TASK ITEM: Report the number of lines in the data where the word "events" appears, and add no other text.

EXERCISE INPUTS:
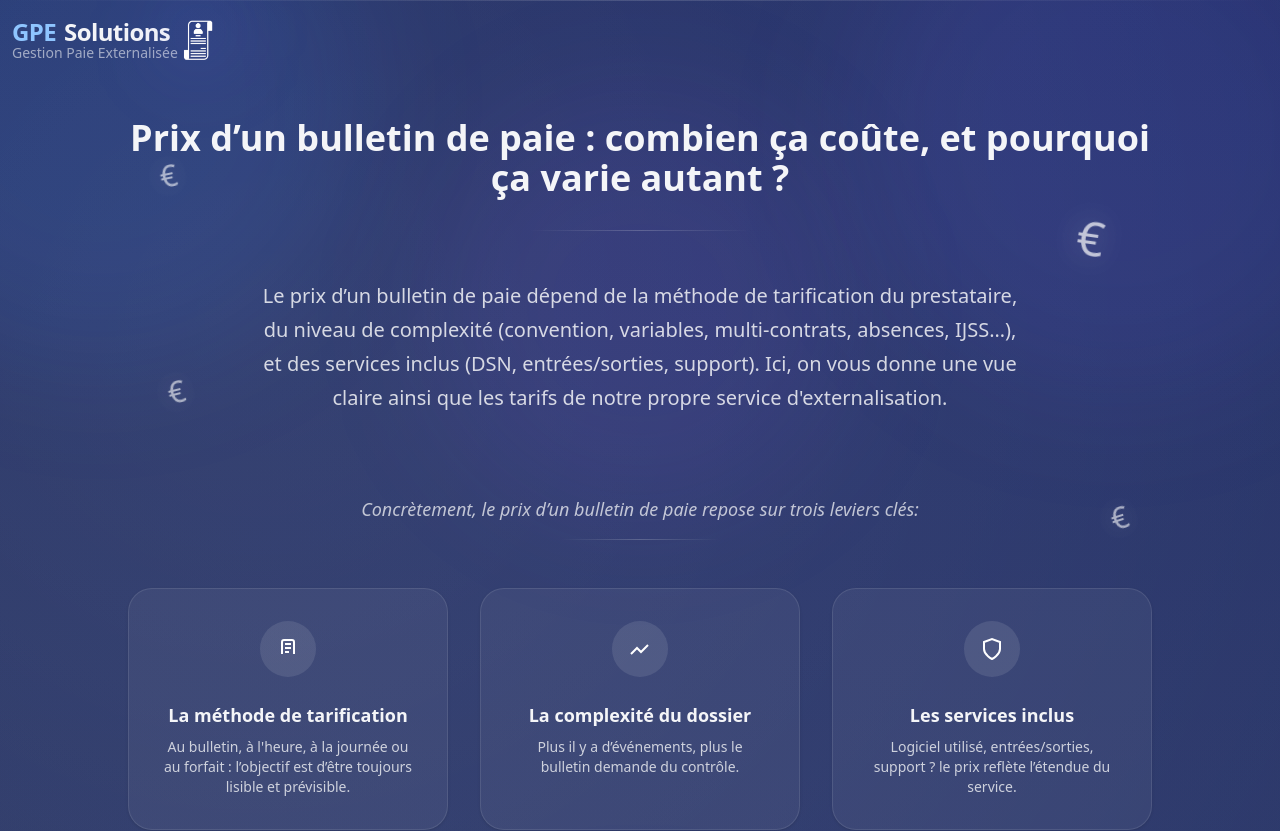
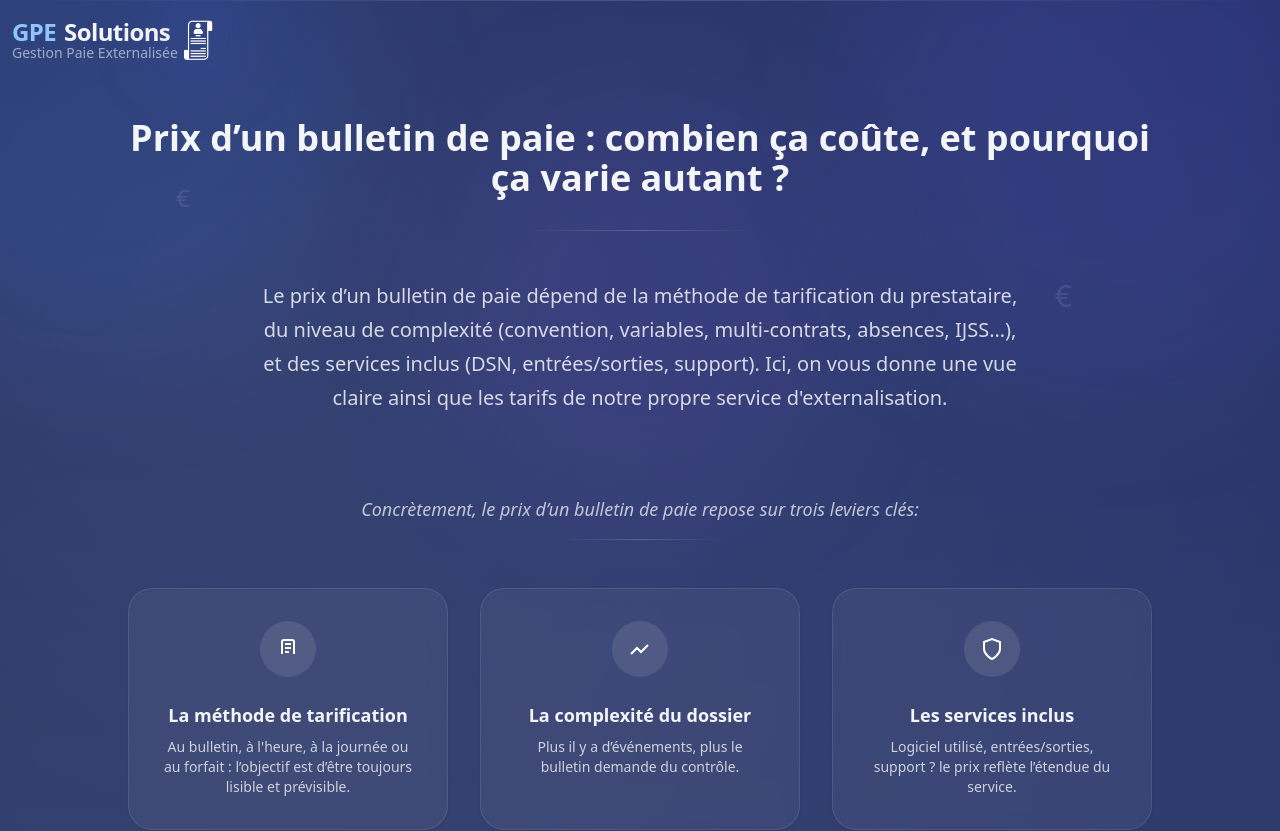
Before and after one commit to bassemshili3-cpu/gpe-solutions, a Next.js app: page /prix-bulletin-paie in a window 1280 px wide. Shown: the top 831 px of the page. Built offline with nearby package versions, Linux system fonts and the light colour scheme.

Commit message:
Update 6.6

```diff
--- a/app/prix-bulletin-paie/page.tsx
+++ b/app/prix-bulletin-paie/page.tsx
@@ -98,25 +98,36 @@ export default function PrixBulletinDePaiePage() {
           {/* HERO */}
           <section className="relative z-10 py-10 px-6 bg-transparent">
             <div className="relative max-w-5xl mx-auto text-center">
-              {/* === SYMBOLS € DECORATIFS (BLANCS) === */}
-              <div className="pointer-events-none absolute inset-0 mix-blend-screen">
-                <span className="absolute top-10 left-8 text-white opacity-60 text-3xl rotate-[-12deg] drop-shadow-[0_0_12px_rgba(255,255,255,0.35)]">
+              {/* === SYMBOLS € DISCRETS (SEO-FRIENDLY) === */}
+<div className="pointer-events-none absolute inset-0">
+
+  {/* Desktop only */}
+  <span
+    className="hidden sm:block absolute top-16 left-12 text-white/10 text-2xl
+    motion-safe:animate-[floatMicro_12s_ease-in-out_infinite]"
+  >
     €
   </span>
 
-                <span className="absolute top-24 right-12 text-white opacity-70 text-5xl rotate-[8deg] drop-shadow-[0_0_16px_rgba(255,255,255,0.40)]">
+  <span
+    className="hidden sm:block absolute top-40 right-20 text-white/10 text-3xl
+    motion-safe:animate-[floatMicro_15s_ease-in-out_infinite]"
+    style={{ animationDelay: "1.5s" }}
+  >
     €
   </span>
 
-                <span className="absolute top-1/2 right-6 text-white opacity-60 text-3xl rotate-[-18deg] drop-shadow-[0_0_12px_rgba(255,255,255,0.35)]">
+  {/* Mobile only – 1 symbole max */}
+  <span
+    className="sm:hidden absolute top-10 left-1/2 -translate-x-1/2 text-white/10 text-xl
+    motion-safe:animate-[floatMicro_14s_ease-in-out_infinite]"
+  >
     €
   </span>
 
-                {/* ⚠️ top-66 n’existe pas en Tailwind → top-64 ou valeur arbitraire */}
-                <span className="absolute top-64 left-10 text-white opacity-60 text-3xl rotate-[-14deg] drop-shadow-[0_0_12px_rgba(255,255,255,0.35)]">
-                  €
-                </span>
 </div>
+{/* === FIN SYMBOLS === */}
+
               {/* === FIN SYMBOLS === */}
 
               <AnimatedFadeIn>
```
Lines whose indentation alone changed are shown as unchanged.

ANSWER SPACE: 2